PNTR, arguably the year's most hotly contested congressional vote, drew fire from critics ranging from conservative anti-Communists to labor organizers to human rights activists. Yet the May 23 broadcast was not only Nightline’s first discussion of PNTR, it was the show’s only segment to focus on trade with China (or anywhere else) since May 1997, according to a Nexis database search.
FAIR urged activists to ask Nightline for an explanation of why the show was so one-sided. Commendably, Nightline senior producer Richard Harris responded promptly to letter-writers with an email explanation. Yet his message raised more questions than it answered, claiming, among other things, that the show “never intended to have a debate” about PNTR, since “by the time that we went on the air, the vote was really not in doubt”:
To discuss that question, we invited a former speaker of the House, a former senator who had to vote over many years on the question and a former ambassador to China who helped Nixon open relations in 1972. Yes, all three favor PNTR. But we never intended to have a debate on the pending legislation. Perhaps we should have made clear at the outset of the broadcast that this would not be a conventional pro/con program.
The most obvious question raised by Harris' note is why Nightline declined to cover the PNTR vote until after the outcome “was really not in doubt.” Does Nightline really believe it’s appropriate to cover political controversies by keeping silent until one side looks likely to win?
In any case, it's unclear why Nightline's hunch that PNTR would pass should have foreclosed any debate over the bill's implications. Why is it appropriate to discuss how China has “galvanized the Congress and White House over many years to consistently approve most favored nation trade status” without including anyone who disagrees with that policy? Surely opponents would have a different perspective on the question.
Harris urged viewers to “judge us over time, not simply on whether an individual program is balanced,” but Nightline very seldom deals with trade issues.

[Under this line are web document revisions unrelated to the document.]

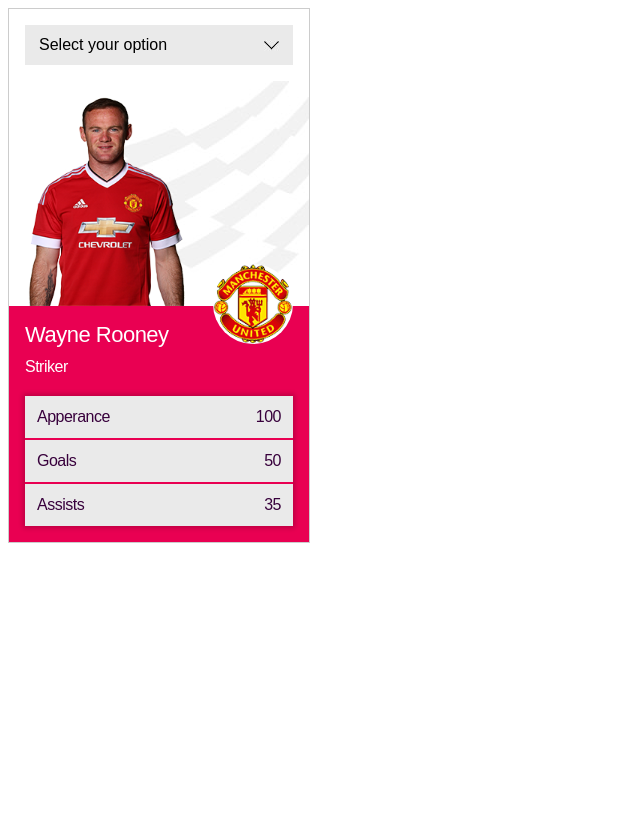
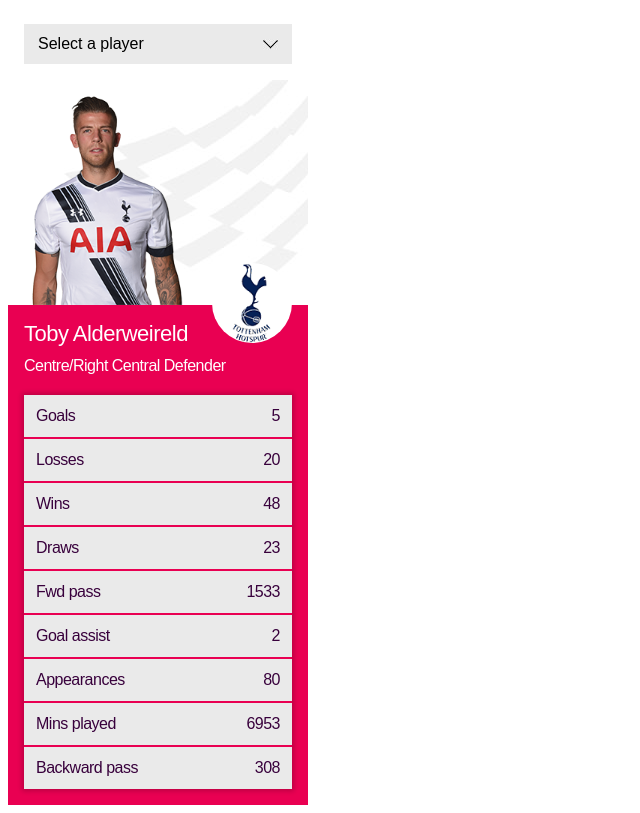
Before and after one commit to bensleym/pulselive, a website built with Parcel: page src/index.html in a window 1280 px wide. Shown: the whole page, without its empty margins (0-640 px from the left). Built offline with nearby package versions, Linux system fonts and the light colour scheme.

Commit message:
Functionality working.

```diff
--- a/src/index.html
+++ b/src/index.html
@@ -8,48 +8,32 @@
     <link rel="stylesheet" href="./styles.scss" />
   </head>
   <body>
-    <section class="player-card">
+    <section class="player-card" role="main">
       <div class="player-select">
-        <select class="player-select__select" id="playerSelect">
-          <option value="" disabled selected>Select your option</option>
+        <label class="sr-only" for="playerSelect"></label>
+        <select
+          class="player-select__select"
+          id="playerSelect"
+          aria-label="Select a player"
+        >
+          <option value="" disabled selected>Select a player</option>
         </select>
       </div>
 
-      <div class="player-image">
-        <img
-          src="./img/players/p2064.png"
-          alt="Player name"
-          class="player-image__image"
-        />
-      </div>
+      <div class="player-image" id="playerImage"></div>
 
       <section class="player-details">
         <hgroup class="player-profile">
-          <h1 class="player-profile__name">Wayne Rooney</h1>
-          <h2 class="player-profile__position">Striker</h2>
+          <h1 class="player-profile__name" id="playerName"></h1>
+          <h2 class="player-profile__position" id="playerPosition"></h2>
         </hgroup>
         <div class="club-badge">
-          <div
-            class="club-badge__image club-badge__image--manchester-united"
-          ></div>
-          <span class="sr-only">Manchester United</span>
+          <div class="club-badge__image" id="clubBadge"></div>
+          <span class="sr-only" id="playersClub"></span>
         </div>
 
         <div class="player-stats">
-          <ul class="player-stats__list">
-            <li class="player-stats__list-item">
-              <span class="player-stats__attribute">Apperance</span
-              ><span class="player-stats__stat">100</span>
-            </li>
-            <li class="player-stats__list-item">
-              <span class="player-stats__attribute">Goals</span
-              ><span class="player-stats__stat">50</span>
-            </li>
-            <li class="player-stats__list-item">
-              <span class="player-stats__attribute">Assists</span
-              ><span class="player-stats__stat">35</span>
-            </li>
-          </ul>
+          <ul class="player-stats__list" id="playerStats"></ul>
         </div>
       </section>
     </section>
--- a/src/js/HandlePlayerData.js
+++ b/src/js/HandlePlayerData.js
@@ -1,24 +1,121 @@
 import playerData from "./playerData";
+import playerImageController from "./playerImageController";
 
 class HandlePlayerData {
   constructor() {
-    this.playerData = playerData.players;
+    const playerDataPlayers = playerData.players;
     this.playerSelect = document.getElementById("playerSelect");
-    this.createOption();
+    this.playerStats = document.getElementById("playerStats");
+
+    const firstLoad = true;
+
+    this.playerData(playerDataPlayers, "", firstLoad);
+    this.selectPlayer(playerDataPlayers);
+    this.createDefaultPlayer(playerDataPlayers);
   }
 
-  createOption() {
-    for (let i = 0; i < this.playerData.length; i += 1) {
-      const firstName = playerData.players[i].player.name.first;
-      const lastName = playerData.players[i].player.name.last;
+  createDefaultPlayer(playerDataPlayers) {
+    const firstName = playerDataPlayers[0].player.name.first;
+    const lastName = playerDataPlayers[0].player.name.last;
+    const selectedPlayer = `${firstName} ${lastName}`;
+    this.playerData(playerDataPlayers, selectedPlayer);
+  }
 
-      const htmlSelect = `<option vlaue="${firstName} ${lastName}">${firstName} ${lastName}</option>`;
-
-      this.playerSelect.insertAdjacentHTML("beforeEnd", htmlSelect);
+  playerData(playerDataPlayers, selectedPlayer, firstLoad) {
+    for (let i = 0; i < playerDataPlayers.length; i += 1) {
+      if (firstLoad) {
+        this.createOption(playerData.players[i]);
+      }
+      this.updatePlayerInfo(playerDataPlayers[i], selectedPlayer);
     }
   }
 
-  selectplayer() {}
+  createOption(player) {
+    const firstName = player.player.name.first;
+    const lastName = player.player.name.last;
+
+    const htmlSelect = `<option vlaue="${firstName} ${lastName}">${firstName} ${lastName}</option>`;
+
+    this.playerSelect.insertAdjacentHTML("beforeEnd", htmlSelect);
+  }
+
+  selectPlayer(playerDataPlayers) {
+    this.playerSelect.addEventListener("change", () => {
+      const selectedPlayer = this.playerSelect.value;
+      this.playerStats.innerHTML = "";
+      this.playerData(playerDataPlayers, selectedPlayer);
+    });
+  }
+
+  updatePlayerInfo(playerDataPlayers, selectedPlayer) {
+    const playerId = playerDataPlayers.player;
+
+    const playerName = `${playerId.name.first} ${playerId.name.last}`;
+
+    if (playerName === selectedPlayer) {
+      this.changePlayerImage(playerId);
+      this.createPlayerStatHTML(playerDataPlayers.stats);
+      this.changeBadge(playerId.currentTeam);
+      this.changePlayersName(playerId.name);
+      this.changePlayerPosition(playerId.info);
+    }
+  }
+
+  changePlayerImage(playerId) {
+    const playerImage = playerImageController(playerId.id);
+    const playerImageEl = document.getElementById("playerImage");
+
+    const htmlPlayerImage = `<img src="${playerImage}"
+      alt="${playerId.name.first} ${playerId.name.last}"
+      class="player-image__image" />`;
+
+    playerImageEl.innerHTML = htmlPlayerImage;
+  }
+
+  changeBadge(id) {
+    const badgeEl = document.getElementById("clubBadge");
+    const badgeSR = document.getElementById("playersClub");
+
+    const team = id.name.toLowerCase();
+    badgeEl.className = `club-badge__image club-badge__image--${team.replace(
+      " ",
+      "-"
+    )}`;
+
+    badgeSR.innerHTML = id.name;
+  }
+
+  changePlayersName(id) {
+    const playerNameEl = document.getElementById("playerName");
+
+    playerNameEl.innerHTML = `${id.first} ${id.last}`;
+  }
+
+  changePlayerPosition(id) {
+    const playerPositionEl = document.getElementById("playerPosition");
+
+    playerPositionEl.innerHTML = id.positionInfo;
+  }
+
+  convertStatName(name) {
+    const capitalise = name.charAt(0).toUpperCase() + name.slice(1);
+    const cleanName = capitalise.replace("_", " ");
+    return cleanName;
+  }
+
+  createPlayerStatHTML(statData) {
+    for (let stat = 0; stat < statData.length; stat += 1) {
+      const htmlPlayerStat = `<li class="player-stats__list-item">
+        <span class="player-stats__attribute">
+          ${this.convertStatName(statData[stat].name)}
+        </span>
+        <span class="player-stats__stat">
+          ${statData[stat].value}
+        </span>
+      </li>`;
+      this.playerStats.insertAdjacentHTML("beforeEnd", htmlPlayerStat);
+    }
+  }
 }
 
 export default HandlePlayerData;
--- /dev/null
+++ b/src/js/playerImageController.js
@@ -0,0 +1,14 @@
+import p2064 from "../img/players/p2064.png";
+import p4148 from "../img/players/p4148.png";
+import p4246 from "../img/players/p4246.png";
+import p4916 from "../img/players/p4916.png";
+import p8983 from "../img/players/p8983.png";
+
+const playerImageController = id => {
+  const imageId = `p${id}`;
+  const images = { p2064, p4148, p4246, p4916, p8983 };
+
+  return images[imageId];
+};
+
+export default playerImageController;
--- a/src/sass/_clubBadge.scss
+++ b/src/sass/_clubBadge.scss
@@ -14,5 +14,25 @@
       background: url("./img/badges_sprite.png") 480px 1120px;
       background-size: 960px 880px;
     }
+
+    &--tottenham-hotspur {
+      background: url("./img/badges_sprite.png") 560px 960px;
+      background-size: 960px 880px;
+    }
+
+    &--manchester-city {
+      background: url("./img/badges_sprite.png") 320px 1202px;
+      background-size: 960px 880px;
+    }
+
+    &--leicester-city {
+      background: url("./img/badges_sprite.png") 0px 0px;
+      background-size: 960px 880px;
+    }
+
+    &--arsenal {
+      background: url("./img/badges_sprite.png") 880px 803px;
+      background-size: 960px 880px;
+    }
   }
 }
--- a/src/sass/_playerCard.scss
+++ b/src/sass/_playerCard.scss
@@ -1,4 +1,3 @@
 .player-card {
   width: 300px;
-  border: 1px solid #ccc;
 }
--- a/src/sass/_playerDetails.scss
+++ b/src/sass/_playerDetails.scss
@@ -1,5 +1,5 @@
 .player-details {
-  background: #e90052;
+  background: $primary;
   padding: 16px;
   position: relative;
 }
--- a/src/sass/_playerProfile.scss
+++ b/src/sass/_playerProfile.scss
@@ -1,10 +1,10 @@
 .player-profile {
   &__name {
-    color: #fff;
+    color: $fontPrimary;
   }
 
   &__position {
-    color: #fff;
+    color: $fontPrimary;
     margin-top: 10px;
   }
 }
--- a/src/sass/_playerSelect.scss
+++ b/src/sass/_playerSelect.scss
@@ -5,9 +5,9 @@
     display: block;
     border: none;
     border-radius: 0;
-    background: url("./img/select-arrow.jpg") 95% 15px no-repeat #eaeaea;
+    background: url("./img/select-arrow.jpg") 95% 15px no-repeat $gray-100;
     font-size: $font-size-sm;
-    color: #000;
+    color: $fontSecondary;
     line-height: 1;
     padding: 12px 14px;
     width: 100%;
@@ -17,10 +17,6 @@
     -webkit-appearance: none;
     appearance: none;
 
-    &:focus {
-      outline: none;
-    }
-
     &::-ms-expand {
       display: none;
     }
--- a/src/sass/_playerStats.scss
+++ b/src/sass/_playerStats.scss
@@ -6,10 +6,10 @@
 
   &__list-item {
     list-style: none;
-    color: #38003c;
+    color: $fontTertiary;
     font-size: $font-size-sm;
     padding: 12px;
-    background: #eaeaea;
+    background: $gray-100;
     display: flex;
     justify-content: space-between;
     margin-bottom: 2px;
--- a/src/sass/_themeVariables.scss
+++ b/src/sass/_themeVariables.scss
@@ -3,3 +3,16 @@
 
 $font-size-sm: 16px;
 $font-size-lg: 22px;
+
+$red: #e90052;
+$purple: #38003c;
+$white: #fff;
+$black: #000;
+
+$primary: $red;
+
+$fontPrimary: $white;
+$fontSecondary: $black;
+$fontTertiary: $purple;
+
+$gray-100: #eaeaea;
```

Nightline hasn’t featured a debate on China's trading status since 1991 (5/29/91), when the question was whether to extend most-favored nation status. In this context, it's difficult to see the remarkably partisan May 23 broadcast as part of a larger balance.
Taking a broader look at ABC’s other PNTR coverage doesn’t improve the picture. This Week With Sam and Cokie, the other ABC News program that might have presented a debate, addressed the issue by interviewing PNTR proponents Madeline Albright (5/21/00) and Sen. Tom Daschle (5/7/00). In the end, viewers relying on ABC--whose parent company, Disney, is highly invested in trade with China and lobbied strongly for PNTR--got no extended discussion from opponents of the bill.
Nightline's basic response to the increasingly contentious debate over globalization has been to ignore it. Even when Seattle and Washington, D.C. were largely shut down by anti-globalization protests, Nightline passed up the opportunity to explore the concerns of those who question the benefits of “free trade.” In a response to a FAIR Action Alert on the show’s failure to cover last November’s demonstrations, Nightline executive producer Tom Bettag suggested that further discussion of trade issues would be forthcoming: “As for the serious issues underlying the protests, Nightline has done many broadcasts exploring them. It will do many more.”
At press time, Nightline has done no shows addressing globalization issues since the Seattle protests—except for the May 23 broadcast with three PNTR proponents. The program has, however, found time for 16 segments on Elián González.